The research lists 103 contracts from 72 agencies in Asia from 2022 to 2023, of which WPP has 22, the most of any holding company company, followed by IPG which has nine. 42 independent agencies are also on the list, led by Indonesian PR firm Kiroyan Partners with nine contracts, the most of any single agency.
These contracts were split roughly evenly between national or regional oil and gas companies (56%) and global multinationals (44%).
The Asia study involved 10 different markets, led by Indonesia with 15 contracts, followed next by India (11), Thailand (9), Japan (8), Singapore (6), Philippines (6), Malaysia (5), Korea (4), Vietnam (2) and Hong Kong (2). Clean Creatives chose not to include Mainland China, citing its unique corporate ownership structures and differences in media transparency.
Clean Creatives says it released the Asia-focused study as the region is not only especially vulnerable to climate change effects, but it has also become the world's fastest growing region for fossil fuel production and consumption, with its global greenhouse gas emissions contribution doubling between 1990 and 2019 from 22% to 44%.
The report takes aim at the role in marketing communications in fueling that consumption, citing examples of retail gasoline loyalty programmes and lucky draws for automobiles that encourage regular fill-ups. Hill+Knowlton Strategies' involvement in Shell's 130th Anniversary Mega Lucky Draw in Thailand is criticised for giving away vehicles and fuel gift cards to customers who purchase more fuel in a limited time period.
VMLY&R's work with Caltex (Chevron) on its Liter Lottery in the Philippines also draws attention for giving customers free tanks of gas when the last digit of the meter matched the last digit of their license plate, resulting in a 233% rise in full tank purchases and boosted sales by 198%.
Examples of purpose-washing and green washing called out by Clean Creatives include: India's Adani Electricity's 'I Can' campaign that puts the onus on reducing pollution on consumers; Pertamina's EcoRun Fest in Indonesia with the help of Kiroyan Partners that purports to support an clean energy event initiative for local villages but requires a fuel purchase to attend; and Caltex's Def Jam South East Asia event with VMLY&R that infuses catch rap tunes with nudges to fill up one's tank.
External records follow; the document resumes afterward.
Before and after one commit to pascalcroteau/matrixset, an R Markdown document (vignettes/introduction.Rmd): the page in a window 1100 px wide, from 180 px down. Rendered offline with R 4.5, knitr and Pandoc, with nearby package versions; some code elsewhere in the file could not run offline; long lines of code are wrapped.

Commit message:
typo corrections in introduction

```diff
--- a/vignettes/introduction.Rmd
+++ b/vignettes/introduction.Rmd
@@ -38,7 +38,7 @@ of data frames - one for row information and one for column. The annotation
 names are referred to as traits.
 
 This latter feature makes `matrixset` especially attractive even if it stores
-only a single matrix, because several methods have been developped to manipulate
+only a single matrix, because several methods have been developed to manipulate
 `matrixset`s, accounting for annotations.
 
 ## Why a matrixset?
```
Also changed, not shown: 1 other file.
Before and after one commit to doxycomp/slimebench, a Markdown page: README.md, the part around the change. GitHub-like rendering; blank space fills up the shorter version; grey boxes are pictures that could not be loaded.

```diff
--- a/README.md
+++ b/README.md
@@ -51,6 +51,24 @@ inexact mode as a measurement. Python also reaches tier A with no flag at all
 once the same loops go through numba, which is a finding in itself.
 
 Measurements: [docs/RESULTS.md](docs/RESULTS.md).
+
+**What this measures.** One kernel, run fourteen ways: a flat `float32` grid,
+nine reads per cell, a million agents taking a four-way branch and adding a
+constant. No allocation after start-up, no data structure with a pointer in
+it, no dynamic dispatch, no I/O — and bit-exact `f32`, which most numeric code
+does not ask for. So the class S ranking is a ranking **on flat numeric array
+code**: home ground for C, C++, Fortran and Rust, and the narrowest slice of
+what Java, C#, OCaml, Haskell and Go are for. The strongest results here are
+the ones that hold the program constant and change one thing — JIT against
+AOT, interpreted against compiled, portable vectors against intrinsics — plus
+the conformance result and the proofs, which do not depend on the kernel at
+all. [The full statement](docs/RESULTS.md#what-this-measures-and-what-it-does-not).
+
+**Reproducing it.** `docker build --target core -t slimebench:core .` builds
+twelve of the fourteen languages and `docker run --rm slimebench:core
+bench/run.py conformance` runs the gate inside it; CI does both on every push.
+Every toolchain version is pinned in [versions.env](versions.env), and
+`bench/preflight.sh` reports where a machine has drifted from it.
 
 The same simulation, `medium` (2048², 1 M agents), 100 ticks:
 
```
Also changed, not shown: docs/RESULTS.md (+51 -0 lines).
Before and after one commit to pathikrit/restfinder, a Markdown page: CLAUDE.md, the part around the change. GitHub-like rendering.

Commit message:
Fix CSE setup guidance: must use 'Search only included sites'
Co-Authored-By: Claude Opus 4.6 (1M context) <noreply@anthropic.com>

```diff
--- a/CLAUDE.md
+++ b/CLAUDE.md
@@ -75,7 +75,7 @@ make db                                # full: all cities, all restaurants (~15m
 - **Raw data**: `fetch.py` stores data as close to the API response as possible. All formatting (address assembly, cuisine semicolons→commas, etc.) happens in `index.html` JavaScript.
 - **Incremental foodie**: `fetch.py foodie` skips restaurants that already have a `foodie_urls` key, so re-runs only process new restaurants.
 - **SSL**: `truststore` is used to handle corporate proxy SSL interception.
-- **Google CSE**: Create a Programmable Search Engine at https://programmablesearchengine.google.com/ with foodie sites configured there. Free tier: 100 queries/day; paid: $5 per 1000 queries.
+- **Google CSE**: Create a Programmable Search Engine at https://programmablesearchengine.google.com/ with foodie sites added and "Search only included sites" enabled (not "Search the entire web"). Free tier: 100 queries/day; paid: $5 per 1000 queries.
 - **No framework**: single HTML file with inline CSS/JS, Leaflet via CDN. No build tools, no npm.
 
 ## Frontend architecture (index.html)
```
"Asia has a complicated relationship with fossil fuels," says Clean Creatives research director Nayantara Dutta. "The oil and gas industry has created growth and opportunity for many people while, at the same time, putting the most climate-vulnerable region at deeper risk. In Asia, fossil fuel campaigns can be especially insidious and manipulative, leading to miseducation and making people believe that climate change is their personal responsibility."
For the full Asia F-List report, click here.